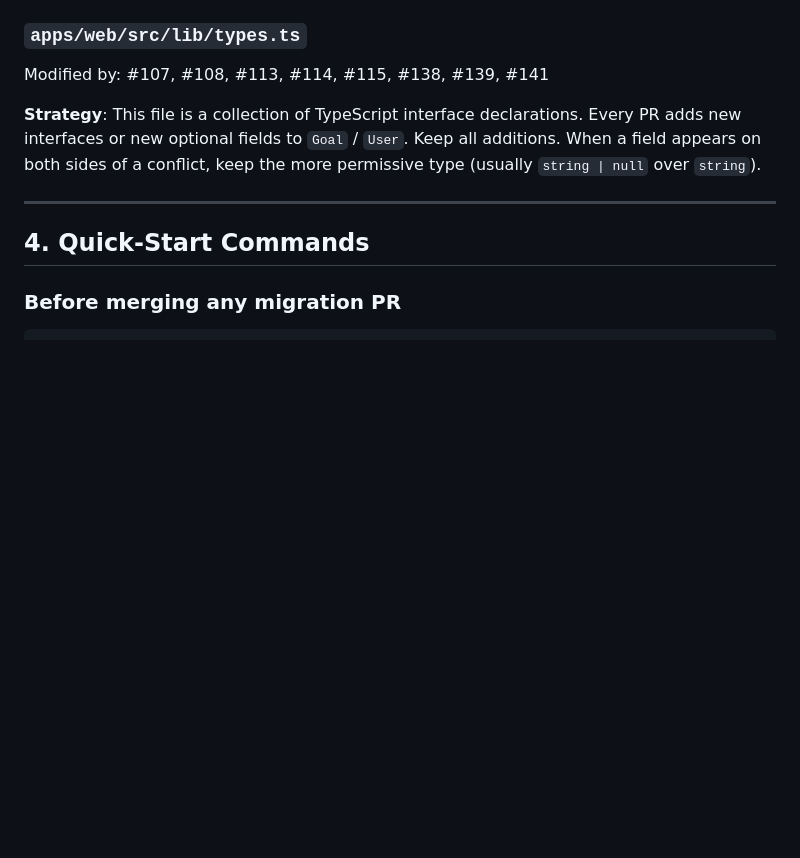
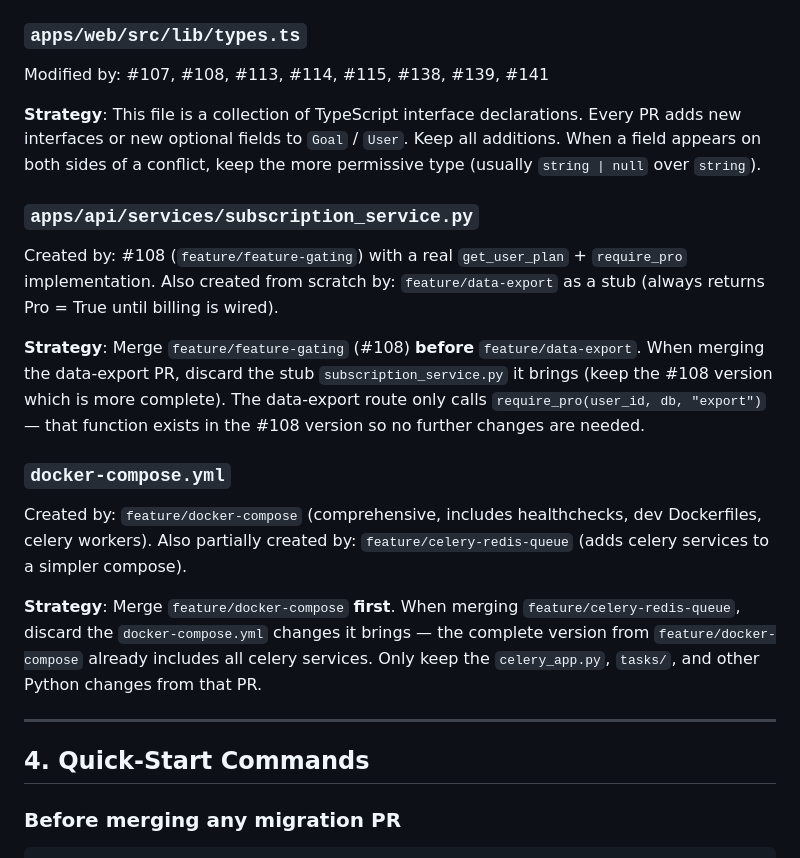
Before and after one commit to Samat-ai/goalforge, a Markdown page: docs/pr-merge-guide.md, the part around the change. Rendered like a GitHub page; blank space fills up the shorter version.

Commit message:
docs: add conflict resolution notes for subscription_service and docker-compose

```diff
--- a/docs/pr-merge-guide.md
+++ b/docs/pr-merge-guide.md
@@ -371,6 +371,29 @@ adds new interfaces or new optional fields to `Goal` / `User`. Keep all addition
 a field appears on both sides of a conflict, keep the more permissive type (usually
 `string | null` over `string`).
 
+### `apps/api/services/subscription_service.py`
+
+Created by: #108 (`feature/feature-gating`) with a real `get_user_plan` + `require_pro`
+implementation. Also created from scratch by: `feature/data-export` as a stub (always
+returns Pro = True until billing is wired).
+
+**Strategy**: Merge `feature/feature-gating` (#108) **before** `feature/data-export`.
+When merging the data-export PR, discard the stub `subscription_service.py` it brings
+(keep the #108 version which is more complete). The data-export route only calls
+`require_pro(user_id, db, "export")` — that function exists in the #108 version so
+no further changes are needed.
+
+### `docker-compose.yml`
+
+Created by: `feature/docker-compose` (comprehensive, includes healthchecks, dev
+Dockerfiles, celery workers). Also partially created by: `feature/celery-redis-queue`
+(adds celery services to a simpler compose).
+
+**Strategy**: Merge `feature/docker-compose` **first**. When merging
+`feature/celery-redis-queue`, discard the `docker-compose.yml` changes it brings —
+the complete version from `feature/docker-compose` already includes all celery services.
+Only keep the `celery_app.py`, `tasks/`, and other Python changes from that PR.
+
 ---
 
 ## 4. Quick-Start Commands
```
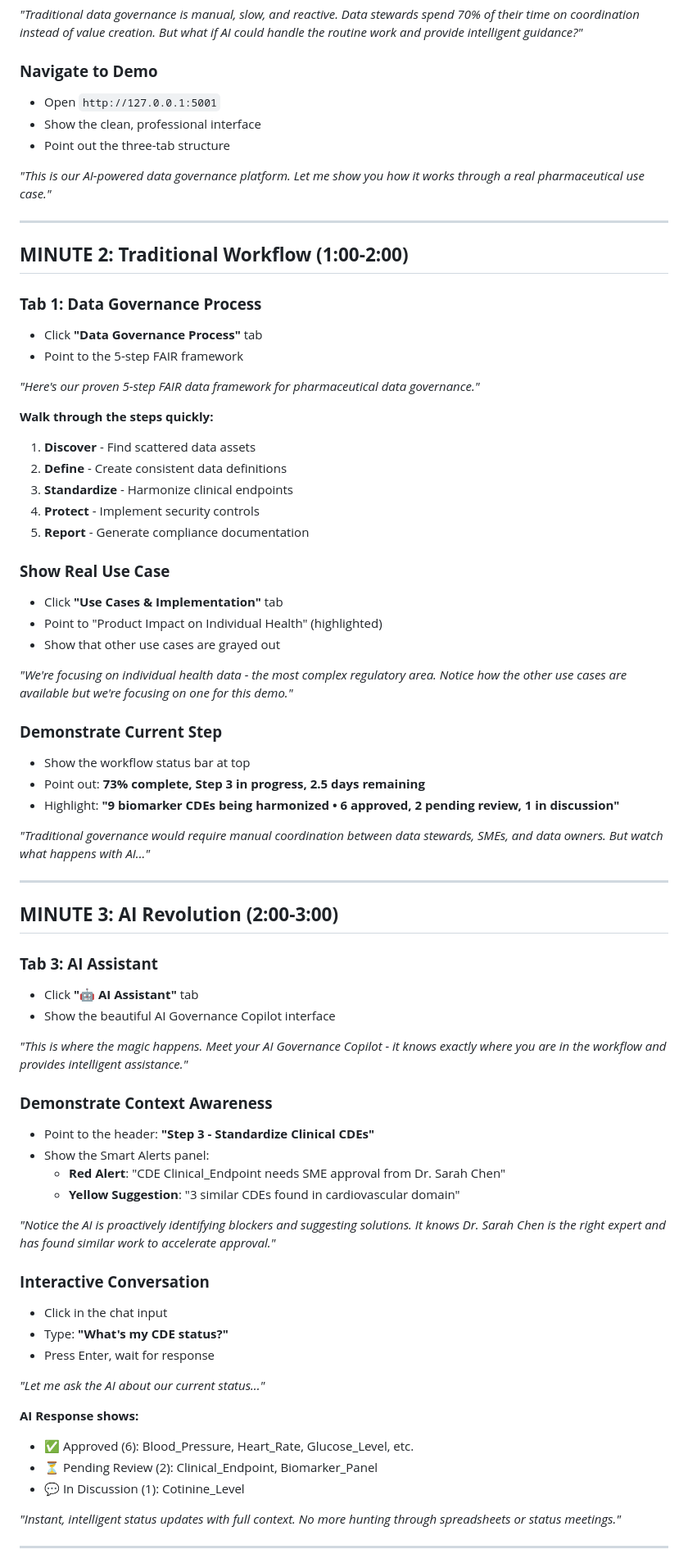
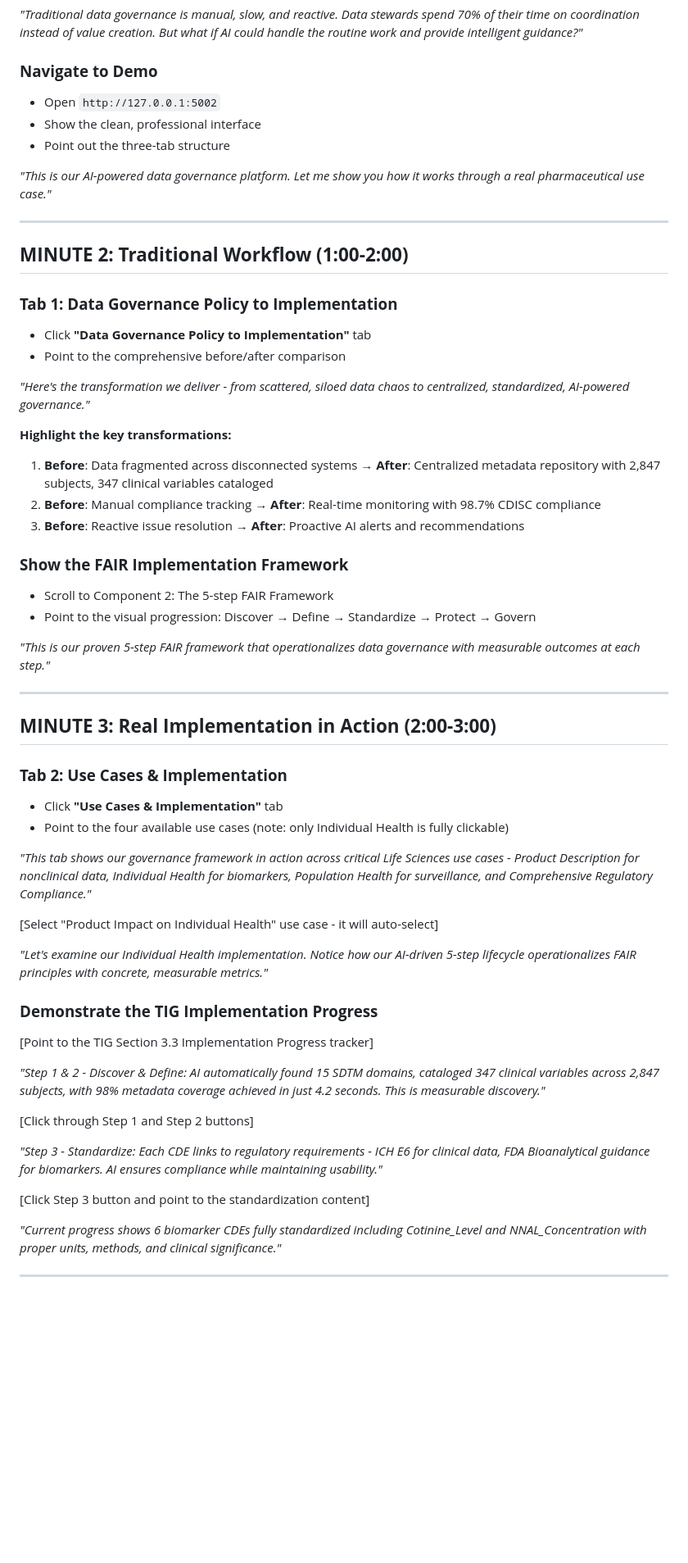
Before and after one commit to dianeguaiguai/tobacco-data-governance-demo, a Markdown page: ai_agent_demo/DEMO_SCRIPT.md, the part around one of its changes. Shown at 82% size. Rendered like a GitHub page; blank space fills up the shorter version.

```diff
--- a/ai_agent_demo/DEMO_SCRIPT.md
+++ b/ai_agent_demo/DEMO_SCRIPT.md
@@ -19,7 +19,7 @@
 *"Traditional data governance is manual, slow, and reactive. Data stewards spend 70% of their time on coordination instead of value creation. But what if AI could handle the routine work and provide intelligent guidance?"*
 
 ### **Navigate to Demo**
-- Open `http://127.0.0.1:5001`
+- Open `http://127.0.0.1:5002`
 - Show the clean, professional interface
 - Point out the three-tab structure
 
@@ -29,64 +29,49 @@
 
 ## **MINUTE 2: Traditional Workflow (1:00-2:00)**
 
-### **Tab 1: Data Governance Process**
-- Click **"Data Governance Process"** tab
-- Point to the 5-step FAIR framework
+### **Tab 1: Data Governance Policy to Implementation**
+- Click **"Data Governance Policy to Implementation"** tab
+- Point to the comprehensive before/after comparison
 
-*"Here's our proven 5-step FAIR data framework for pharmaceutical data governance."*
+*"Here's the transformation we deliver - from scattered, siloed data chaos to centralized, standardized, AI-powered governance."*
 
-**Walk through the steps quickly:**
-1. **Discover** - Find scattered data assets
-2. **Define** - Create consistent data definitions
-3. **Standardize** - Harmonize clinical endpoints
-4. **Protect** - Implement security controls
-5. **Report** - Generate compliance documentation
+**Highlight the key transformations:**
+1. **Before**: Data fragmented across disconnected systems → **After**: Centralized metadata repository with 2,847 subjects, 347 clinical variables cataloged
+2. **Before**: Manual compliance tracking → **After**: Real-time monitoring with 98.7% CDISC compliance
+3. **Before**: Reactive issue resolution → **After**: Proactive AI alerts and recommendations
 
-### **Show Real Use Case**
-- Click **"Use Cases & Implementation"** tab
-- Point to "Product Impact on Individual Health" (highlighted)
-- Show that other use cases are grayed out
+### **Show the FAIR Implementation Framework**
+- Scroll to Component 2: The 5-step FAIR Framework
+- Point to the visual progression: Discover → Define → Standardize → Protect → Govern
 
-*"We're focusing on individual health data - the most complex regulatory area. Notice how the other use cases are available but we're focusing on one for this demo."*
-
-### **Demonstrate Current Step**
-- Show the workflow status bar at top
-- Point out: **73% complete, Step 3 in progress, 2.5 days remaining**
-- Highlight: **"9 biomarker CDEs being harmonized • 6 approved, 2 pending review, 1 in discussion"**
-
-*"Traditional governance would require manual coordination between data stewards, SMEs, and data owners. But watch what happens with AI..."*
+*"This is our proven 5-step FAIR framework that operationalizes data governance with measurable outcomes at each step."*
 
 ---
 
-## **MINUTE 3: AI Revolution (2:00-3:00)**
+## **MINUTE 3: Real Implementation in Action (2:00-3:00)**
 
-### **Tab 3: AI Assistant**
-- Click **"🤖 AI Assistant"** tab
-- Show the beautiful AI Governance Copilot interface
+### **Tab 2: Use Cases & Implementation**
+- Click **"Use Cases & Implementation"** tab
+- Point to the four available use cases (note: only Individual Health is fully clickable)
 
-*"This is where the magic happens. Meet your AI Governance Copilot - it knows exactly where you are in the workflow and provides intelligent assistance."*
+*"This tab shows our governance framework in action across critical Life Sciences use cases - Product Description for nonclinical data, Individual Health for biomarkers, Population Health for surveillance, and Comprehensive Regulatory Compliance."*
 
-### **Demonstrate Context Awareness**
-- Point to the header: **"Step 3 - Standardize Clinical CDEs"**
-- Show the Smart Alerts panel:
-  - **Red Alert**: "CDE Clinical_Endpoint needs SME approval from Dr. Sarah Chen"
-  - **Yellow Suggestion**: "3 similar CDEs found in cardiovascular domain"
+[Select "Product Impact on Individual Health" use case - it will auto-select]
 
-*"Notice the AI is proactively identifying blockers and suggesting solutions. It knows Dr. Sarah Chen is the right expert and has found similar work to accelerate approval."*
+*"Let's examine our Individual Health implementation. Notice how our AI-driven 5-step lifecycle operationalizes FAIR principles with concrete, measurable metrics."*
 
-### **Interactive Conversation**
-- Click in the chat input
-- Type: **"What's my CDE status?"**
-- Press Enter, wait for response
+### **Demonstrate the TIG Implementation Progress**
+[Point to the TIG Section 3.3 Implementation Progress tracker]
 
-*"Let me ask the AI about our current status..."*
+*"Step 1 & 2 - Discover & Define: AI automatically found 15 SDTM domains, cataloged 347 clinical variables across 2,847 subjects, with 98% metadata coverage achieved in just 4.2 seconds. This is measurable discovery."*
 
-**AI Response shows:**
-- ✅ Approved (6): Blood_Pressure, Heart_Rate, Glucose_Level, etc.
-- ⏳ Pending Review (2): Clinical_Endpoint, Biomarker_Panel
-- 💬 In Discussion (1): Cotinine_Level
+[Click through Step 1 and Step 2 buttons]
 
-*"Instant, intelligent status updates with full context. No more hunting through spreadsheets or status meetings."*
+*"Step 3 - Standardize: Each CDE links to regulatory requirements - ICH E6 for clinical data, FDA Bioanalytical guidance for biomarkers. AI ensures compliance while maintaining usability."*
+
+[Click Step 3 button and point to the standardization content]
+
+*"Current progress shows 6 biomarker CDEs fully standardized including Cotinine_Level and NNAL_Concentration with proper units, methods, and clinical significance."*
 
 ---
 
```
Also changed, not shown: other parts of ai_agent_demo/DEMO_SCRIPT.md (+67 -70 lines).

======

(Problem to work on)
If an entry contains an image, print the rest of that entry exactly and leave the image out.

(Solution to the exercise)
Before and after one commit to Samat-ai/goalforge, a Markdown page: docs/pr-merge-guide.md, the part around the change. Rendered like a GitHub page; blank space fills up the shorter version.

Commit message:
docs: add conflict resolution notes for subscription_service and docker-compose

```diff
--- a/docs/pr-merge-guide.md
+++ b/docs/pr-merge-guide.md
@@ -371,6 +371,29 @@ adds new interfaces or new optional fields to `Goal` / `User`. Keep all addition
 a field appears on both sides of a conflict, keep the more permissive type (usually
 `string | null` over `string`).
 
+### `apps/api/services/subscription_service.py`
+
+Created by: #108 (`feature/feature-gating`) with a real `get_user_plan` + `require_pro`
+implementation. Also created from scratch by: `feature/data-export` as a stub (always
+returns Pro = True until billing is wired).
+
+**Strategy**: Merge `feature/feature-gating` (#108) **before** `feature/data-export`.
+When merging the data-export PR, discard the stub `subscription_service.py` it brings
+(keep the #108 version which is more complete). The data-export route only calls
+`require_pro(user_id, db, "export")` — that function exists in the #108 version so
+no further changes are needed.
+
+### `docker-compose.yml`
+
+Created by: `feature/docker-compose` (comprehensive, includes healthchecks, dev
+Dockerfiles, celery workers). Also partially created by: `feature/celery-redis-queue`
+(adds celery services to a simpler compose).
+
+**Strategy**: Merge `feature/docker-compose` **first**. When merging
+`feature/celery-redis-queue`, discard the `docker-compose.yml` changes it brings —
+the complete version from `feature/docker-compose` already includes all celery services.
+Only keep the `celery_app.py`, `tasks/`, and other Python changes from that PR.
+
 ---
 
 ## 4. Quick-Start Commands
```
Before and after one commit to dianeguaiguai/tobacco-data-governance-demo, a Markdown page: ai_agent_demo/DEMO_SCRIPT.md, the part around one of its changes. Shown at 82% size. Rendered like a GitHub page; blank space fills up the shorter version.

```diff
--- a/ai_agent_demo/DEMO_SCRIPT.md
+++ b/ai_agent_demo/DEMO_SCRIPT.md
@@ -19,7 +19,7 @@
 *"Traditional data governance is manual, slow, and reactive. Data stewards spend 70% of their time on coordination instead of value creation. But what if AI could handle the routine work and provide intelligent guidance?"*
 
 ### **Navigate to Demo**
-- Open `http://127.0.0.1:5001`
+- Open `http://127.0.0.1:5002`
 - Show the clean, professional interface
 - Point out the three-tab structure
 
@@ -29,64 +29,49 @@
 
 ## **MINUTE 2: Traditional Workflow (1:00-2:00)**
 
-### **Tab 1: Data Governance Process**
-- Click **"Data Governance Process"** tab
-- Point to the 5-step FAIR framework
+### **Tab 1: Data Governance Policy to Implementation**
+- Click **"Data Governance Policy to Implementation"** tab
+- Point to the comprehensive before/after comparison
 
-*"Here's our proven 5-step FAIR data framework for pharmaceutical data governance."*
+*"Here's the transformation we deliver - from scattered, siloed data chaos to centralized, standardized, AI-powered governance."*
 
-**Walk through the steps quickly:**
-1. **Discover** - Find scattered data assets
-2. **Define** - Create consistent data definitions
-3. **Standardize** - Harmonize clinical endpoints
-4. **Protect** - Implement security controls
-5. **Report** - Generate compliance documentation
+**Highlight the key transformations:**
+1. **Before**: Data fragmented across disconnected systems → **After**: Centralized metadata repository with 2,847 subjects, 347 clinical variables cataloged
+2. **Before**: Manual compliance tracking → **After**: Real-time monitoring with 98.7% CDISC compliance
+3. **Before**: Reactive issue resolution → **After**: Proactive AI alerts and recommendations
 
-### **Show Real Use Case**
-- Click **"Use Cases & Implementation"** tab
-- Point to "Product Impact on Individual Health" (highlighted)
-- Show that other use cases are grayed out
+### **Show the FAIR Implementation Framework**
+- Scroll to Component 2: The 5-step FAIR Framework
+- Point to the visual progression: Discover → Define → Standardize → Protect → Govern
 
-*"We're focusing on individual health data - the most complex regulatory area. Notice how the other use cases are available but we're focusing on one for this demo."*
-
-### **Demonstrate Current Step**
-- Show the workflow status bar at top
-- Point out: **73% complete, Step 3 in progress, 2.5 days remaining**
-- Highlight: **"9 biomarker CDEs being harmonized • 6 approved, 2 pending review, 1 in discussion"**
-
-*"Traditional governance would require manual coordination between data stewards, SMEs, and data owners. But watch what happens with AI..."*
+*"This is our proven 5-step FAIR framework that operationalizes data governance with measurable outcomes at each step."*
 
 ---
 
-## **MINUTE 3: AI Revolution (2:00-3:00)**
+## **MINUTE 3: Real Implementation in Action (2:00-3:00)**
 
-### **Tab 3: AI Assistant**
-- Click **"🤖 AI Assistant"** tab
-- Show the beautiful AI Governance Copilot interface
+### **Tab 2: Use Cases & Implementation**
+- Click **"Use Cases & Implementation"** tab
+- Point to the four available use cases (note: only Individual Health is fully clickable)
 
-*"This is where the magic happens. Meet your AI Governance Copilot - it knows exactly where you are in the workflow and provides intelligent assistance."*
+*"This tab shows our governance framework in action across critical Life Sciences use cases - Product Description for nonclinical data, Individual Health for biomarkers, Population Health for surveillance, and Comprehensive Regulatory Compliance."*
 
-### **Demonstrate Context Awareness**
-- Point to the header: **"Step 3 - Standardize Clinical CDEs"**
-- Show the Smart Alerts panel:
-  - **Red Alert**: "CDE Clinical_Endpoint needs SME approval from Dr. Sarah Chen"
-  - **Yellow Suggestion**: "3 similar CDEs found in cardiovascular domain"
+[Select "Product Impact on Individual Health" use case - it will auto-select]
 
-*"Notice the AI is proactively identifying blockers and suggesting solutions. It knows Dr. Sarah Chen is the right expert and has found similar work to accelerate approval."*
+*"Let's examine our Individual Health implementation. Notice how our AI-driven 5-step lifecycle operationalizes FAIR principles with concrete, measurable metrics."*
 
-### **Interactive Conversation**
-- Click in the chat input
-- Type: **"What's my CDE status?"**
-- Press Enter, wait for response
+### **Demonstrate the TIG Implementation Progress**
+[Point to the TIG Section 3.3 Implementation Progress tracker]
 
-*"Let me ask the AI about our current status..."*
+*"Step 1 & 2 - Discover & Define: AI automatically found 15 SDTM domains, cataloged 347 clinical variables across 2,847 subjects, with 98% metadata coverage achieved in just 4.2 seconds. This is measurable discovery."*
 
-**AI Response shows:**
-- ✅ Approved (6): Blood_Pressure, Heart_Rate, Glucose_Level, etc.
-- ⏳ Pending Review (2): Clinical_Endpoint, Biomarker_Panel
-- 💬 In Discussion (1): Cotinine_Level
+[Click through Step 1 and Step 2 buttons]
 
-*"Instant, intelligent status updates with full context. No more hunting through spreadsheets or status meetings."*
+*"Step 3 - Standardize: Each CDE links to regulatory requirements - ICH E6 for clinical data, FDA Bioanalytical guidance for biomarkers. AI ensures compliance while maintaining usability."*
+
+[Click Step 3 button and point to the standardization content]
+
+*"Current progress shows 6 biomarker CDEs fully standardized including Cotinine_Level and NNAL_Concentration with proper units, methods, and clinical significance."*
 
 ---
 
```
Also changed, not shown: other parts of ai_agent_demo/DEMO_SCRIPT.md (+67 -70 lines).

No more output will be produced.